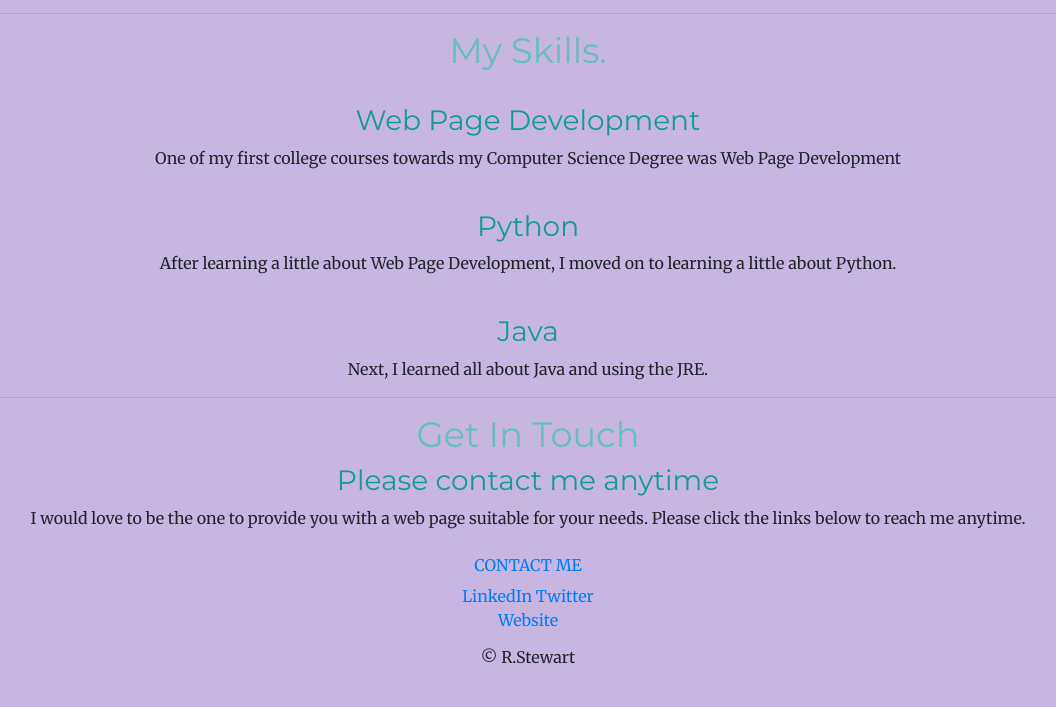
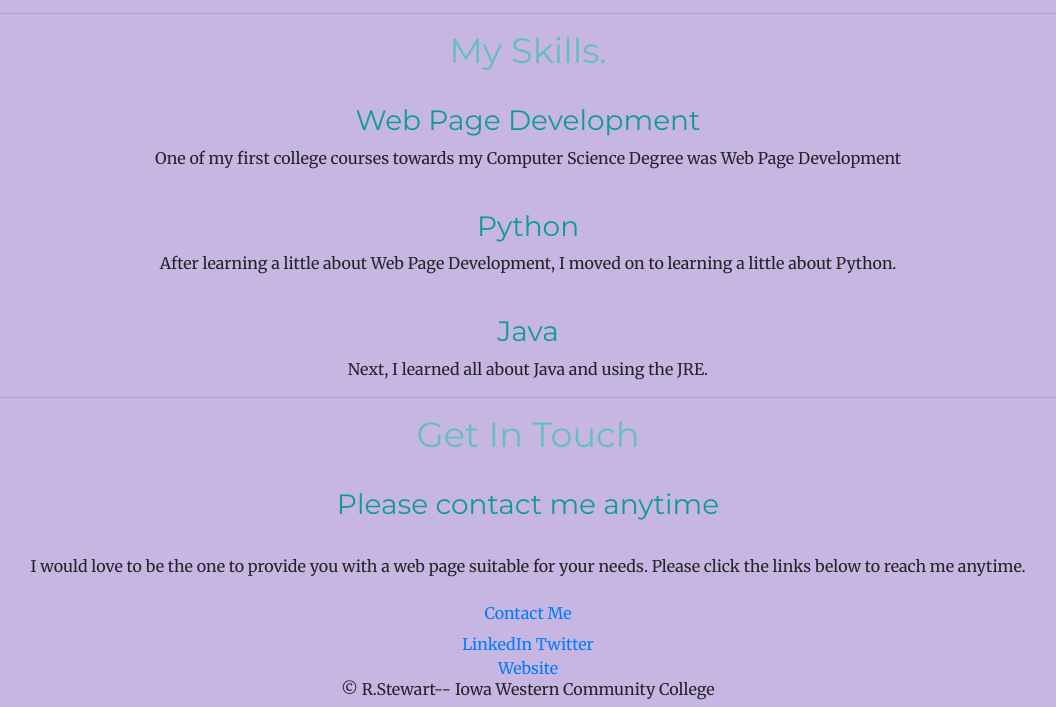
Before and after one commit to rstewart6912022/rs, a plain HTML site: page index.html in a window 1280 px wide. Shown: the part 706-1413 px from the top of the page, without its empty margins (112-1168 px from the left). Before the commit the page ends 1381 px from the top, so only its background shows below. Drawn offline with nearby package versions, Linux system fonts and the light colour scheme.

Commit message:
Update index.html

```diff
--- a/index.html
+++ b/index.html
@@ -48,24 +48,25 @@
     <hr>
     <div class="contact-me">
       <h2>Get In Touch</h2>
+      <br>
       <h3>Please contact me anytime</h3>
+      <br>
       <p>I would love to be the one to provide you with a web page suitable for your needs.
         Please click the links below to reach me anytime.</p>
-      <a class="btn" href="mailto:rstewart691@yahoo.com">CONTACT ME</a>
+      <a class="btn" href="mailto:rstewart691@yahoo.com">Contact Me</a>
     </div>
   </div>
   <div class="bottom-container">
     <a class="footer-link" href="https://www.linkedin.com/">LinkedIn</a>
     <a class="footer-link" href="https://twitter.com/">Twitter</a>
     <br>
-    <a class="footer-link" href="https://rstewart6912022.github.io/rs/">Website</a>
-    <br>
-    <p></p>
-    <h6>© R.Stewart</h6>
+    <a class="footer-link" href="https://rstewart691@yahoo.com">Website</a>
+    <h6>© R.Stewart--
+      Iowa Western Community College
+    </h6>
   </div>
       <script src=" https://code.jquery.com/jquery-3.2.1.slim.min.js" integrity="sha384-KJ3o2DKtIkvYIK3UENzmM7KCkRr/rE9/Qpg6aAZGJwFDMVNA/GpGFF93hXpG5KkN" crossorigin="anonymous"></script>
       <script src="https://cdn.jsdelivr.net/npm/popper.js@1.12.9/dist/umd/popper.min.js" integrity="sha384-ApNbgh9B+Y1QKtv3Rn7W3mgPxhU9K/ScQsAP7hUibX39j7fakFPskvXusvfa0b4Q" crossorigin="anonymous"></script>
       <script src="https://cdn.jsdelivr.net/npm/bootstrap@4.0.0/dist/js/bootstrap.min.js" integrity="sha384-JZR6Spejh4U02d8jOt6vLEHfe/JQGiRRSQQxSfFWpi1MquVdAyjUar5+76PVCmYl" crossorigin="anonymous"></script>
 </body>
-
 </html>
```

══════════

■ About this exercise ■
Across the records above, return every line that contains the word "href".

■ Answer section ■
-      <a class="btn" href="mailto:rstewart691@yahoo.com">CONTACT ME</a>
+      <a class="btn" href="mailto:rstewart691@yahoo.com">Contact Me</a>
     <a class="footer-link" href="https://www.linkedin.com/">LinkedIn</a>
     <a class="footer-link" href="https://twitter.com/">Twitter</a>
-    <a class="footer-link" href="https://rstewart6912022.github.io/rs/">Website</a>
+    <a class="footer-link" href="https://rstewart691@yahoo.com">Website</a>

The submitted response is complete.